-- Aim of the exercise --
Scan the entries that follow for the word "docs", then report every line in which it appears.

-- Data to examine --
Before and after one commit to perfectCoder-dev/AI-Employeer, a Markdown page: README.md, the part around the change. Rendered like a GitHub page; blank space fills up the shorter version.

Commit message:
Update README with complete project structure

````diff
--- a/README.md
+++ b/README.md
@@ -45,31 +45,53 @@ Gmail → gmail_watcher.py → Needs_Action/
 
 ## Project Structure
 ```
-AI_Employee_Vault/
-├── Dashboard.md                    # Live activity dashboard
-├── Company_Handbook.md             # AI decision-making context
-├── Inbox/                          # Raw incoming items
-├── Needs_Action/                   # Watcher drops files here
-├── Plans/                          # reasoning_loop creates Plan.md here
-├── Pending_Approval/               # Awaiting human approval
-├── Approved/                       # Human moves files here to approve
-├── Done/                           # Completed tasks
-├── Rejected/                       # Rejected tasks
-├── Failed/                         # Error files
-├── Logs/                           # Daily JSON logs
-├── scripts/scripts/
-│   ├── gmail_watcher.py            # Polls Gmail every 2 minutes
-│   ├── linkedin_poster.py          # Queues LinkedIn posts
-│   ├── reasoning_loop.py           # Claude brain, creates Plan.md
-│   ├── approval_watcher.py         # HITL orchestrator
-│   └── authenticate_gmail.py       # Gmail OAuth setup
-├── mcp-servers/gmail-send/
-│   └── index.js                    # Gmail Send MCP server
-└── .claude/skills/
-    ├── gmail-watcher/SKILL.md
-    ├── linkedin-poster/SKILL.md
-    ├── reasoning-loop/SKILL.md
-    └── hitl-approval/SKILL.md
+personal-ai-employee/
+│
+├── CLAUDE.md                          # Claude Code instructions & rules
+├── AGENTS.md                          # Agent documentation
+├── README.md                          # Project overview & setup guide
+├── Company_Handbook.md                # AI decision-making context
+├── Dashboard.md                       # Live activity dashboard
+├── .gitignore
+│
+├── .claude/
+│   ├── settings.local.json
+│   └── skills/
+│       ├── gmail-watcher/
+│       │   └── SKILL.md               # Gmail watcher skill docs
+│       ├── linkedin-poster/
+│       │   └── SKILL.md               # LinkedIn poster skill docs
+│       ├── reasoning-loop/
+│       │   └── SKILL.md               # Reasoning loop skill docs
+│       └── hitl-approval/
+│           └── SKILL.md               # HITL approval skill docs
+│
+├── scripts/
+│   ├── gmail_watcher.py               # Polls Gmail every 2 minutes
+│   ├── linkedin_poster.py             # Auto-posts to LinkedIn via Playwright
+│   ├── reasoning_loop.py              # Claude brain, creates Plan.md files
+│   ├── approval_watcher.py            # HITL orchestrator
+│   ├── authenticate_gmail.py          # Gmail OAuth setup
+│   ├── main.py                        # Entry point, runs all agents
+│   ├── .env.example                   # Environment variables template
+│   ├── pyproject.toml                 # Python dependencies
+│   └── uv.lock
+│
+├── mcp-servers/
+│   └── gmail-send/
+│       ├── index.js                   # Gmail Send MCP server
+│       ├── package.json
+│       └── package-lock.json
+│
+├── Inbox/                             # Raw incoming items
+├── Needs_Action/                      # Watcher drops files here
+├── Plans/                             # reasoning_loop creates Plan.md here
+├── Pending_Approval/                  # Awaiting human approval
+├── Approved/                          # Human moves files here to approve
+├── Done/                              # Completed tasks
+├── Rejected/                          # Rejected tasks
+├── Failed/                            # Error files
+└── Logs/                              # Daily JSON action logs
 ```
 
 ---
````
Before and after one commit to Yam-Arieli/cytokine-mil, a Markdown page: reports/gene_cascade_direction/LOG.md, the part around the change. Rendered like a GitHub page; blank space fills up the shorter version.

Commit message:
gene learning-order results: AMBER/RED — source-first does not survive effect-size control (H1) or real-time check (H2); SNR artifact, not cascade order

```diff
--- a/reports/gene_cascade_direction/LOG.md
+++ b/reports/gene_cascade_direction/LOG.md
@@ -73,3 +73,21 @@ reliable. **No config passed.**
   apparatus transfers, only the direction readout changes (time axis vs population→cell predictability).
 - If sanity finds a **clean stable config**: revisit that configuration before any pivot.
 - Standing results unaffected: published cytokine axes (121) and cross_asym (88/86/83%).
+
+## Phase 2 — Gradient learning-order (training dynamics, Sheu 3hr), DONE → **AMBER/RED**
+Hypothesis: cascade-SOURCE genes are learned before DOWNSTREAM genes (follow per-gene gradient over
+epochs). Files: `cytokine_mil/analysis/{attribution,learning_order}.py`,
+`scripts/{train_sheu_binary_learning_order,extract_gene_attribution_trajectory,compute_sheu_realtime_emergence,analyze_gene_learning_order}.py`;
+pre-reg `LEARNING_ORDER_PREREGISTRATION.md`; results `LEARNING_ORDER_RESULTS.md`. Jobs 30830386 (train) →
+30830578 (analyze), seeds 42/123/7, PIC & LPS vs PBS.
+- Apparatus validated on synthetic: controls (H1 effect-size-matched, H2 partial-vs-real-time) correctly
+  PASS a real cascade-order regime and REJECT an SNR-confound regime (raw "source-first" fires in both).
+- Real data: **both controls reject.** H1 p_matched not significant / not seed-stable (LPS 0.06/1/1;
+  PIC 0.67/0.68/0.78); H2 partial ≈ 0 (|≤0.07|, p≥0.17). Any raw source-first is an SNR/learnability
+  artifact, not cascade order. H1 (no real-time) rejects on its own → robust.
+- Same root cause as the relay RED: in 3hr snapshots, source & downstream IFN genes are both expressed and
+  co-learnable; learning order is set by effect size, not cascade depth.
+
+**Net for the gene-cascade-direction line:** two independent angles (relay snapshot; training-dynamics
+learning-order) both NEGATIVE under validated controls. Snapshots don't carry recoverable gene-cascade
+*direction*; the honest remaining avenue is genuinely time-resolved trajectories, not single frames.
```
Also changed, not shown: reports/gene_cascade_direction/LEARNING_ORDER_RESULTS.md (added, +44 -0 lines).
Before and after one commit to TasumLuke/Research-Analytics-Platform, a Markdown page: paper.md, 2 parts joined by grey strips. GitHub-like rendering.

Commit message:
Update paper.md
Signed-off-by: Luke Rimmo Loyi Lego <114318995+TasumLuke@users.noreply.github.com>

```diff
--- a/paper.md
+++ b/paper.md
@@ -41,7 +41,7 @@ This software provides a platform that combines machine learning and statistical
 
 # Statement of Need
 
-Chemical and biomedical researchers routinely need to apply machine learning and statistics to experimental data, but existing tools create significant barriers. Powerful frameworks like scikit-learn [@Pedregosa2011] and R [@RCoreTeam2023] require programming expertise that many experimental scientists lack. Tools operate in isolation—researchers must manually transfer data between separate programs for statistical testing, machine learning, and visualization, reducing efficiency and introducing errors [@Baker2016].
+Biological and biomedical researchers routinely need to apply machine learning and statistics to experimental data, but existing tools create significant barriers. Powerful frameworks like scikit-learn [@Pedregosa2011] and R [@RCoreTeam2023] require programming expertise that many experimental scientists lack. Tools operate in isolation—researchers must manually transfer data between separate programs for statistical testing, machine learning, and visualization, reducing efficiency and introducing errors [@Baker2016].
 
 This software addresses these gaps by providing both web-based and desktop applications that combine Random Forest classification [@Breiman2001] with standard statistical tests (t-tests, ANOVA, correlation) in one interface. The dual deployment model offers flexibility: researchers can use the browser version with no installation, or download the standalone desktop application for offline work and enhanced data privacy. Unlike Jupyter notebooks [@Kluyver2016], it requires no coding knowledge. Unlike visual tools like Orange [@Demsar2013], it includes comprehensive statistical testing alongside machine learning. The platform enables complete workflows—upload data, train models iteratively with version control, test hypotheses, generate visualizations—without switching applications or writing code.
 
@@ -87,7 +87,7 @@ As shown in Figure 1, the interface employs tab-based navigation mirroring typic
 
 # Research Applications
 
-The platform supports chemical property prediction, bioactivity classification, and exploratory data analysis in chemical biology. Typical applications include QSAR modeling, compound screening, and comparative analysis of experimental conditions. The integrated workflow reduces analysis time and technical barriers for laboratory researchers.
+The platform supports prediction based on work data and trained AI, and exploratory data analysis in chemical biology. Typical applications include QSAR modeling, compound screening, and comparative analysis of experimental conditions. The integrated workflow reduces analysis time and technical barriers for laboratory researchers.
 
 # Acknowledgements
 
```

-- Output below --
+│       │   └── SKILL.md               # Gmail watcher skill docs
+│       │   └── SKILL.md               # LinkedIn poster skill docs
+│       │   └── SKILL.md               # Reasoning loop skill docs
+│           └── SKILL.md               # HITL approval skill docs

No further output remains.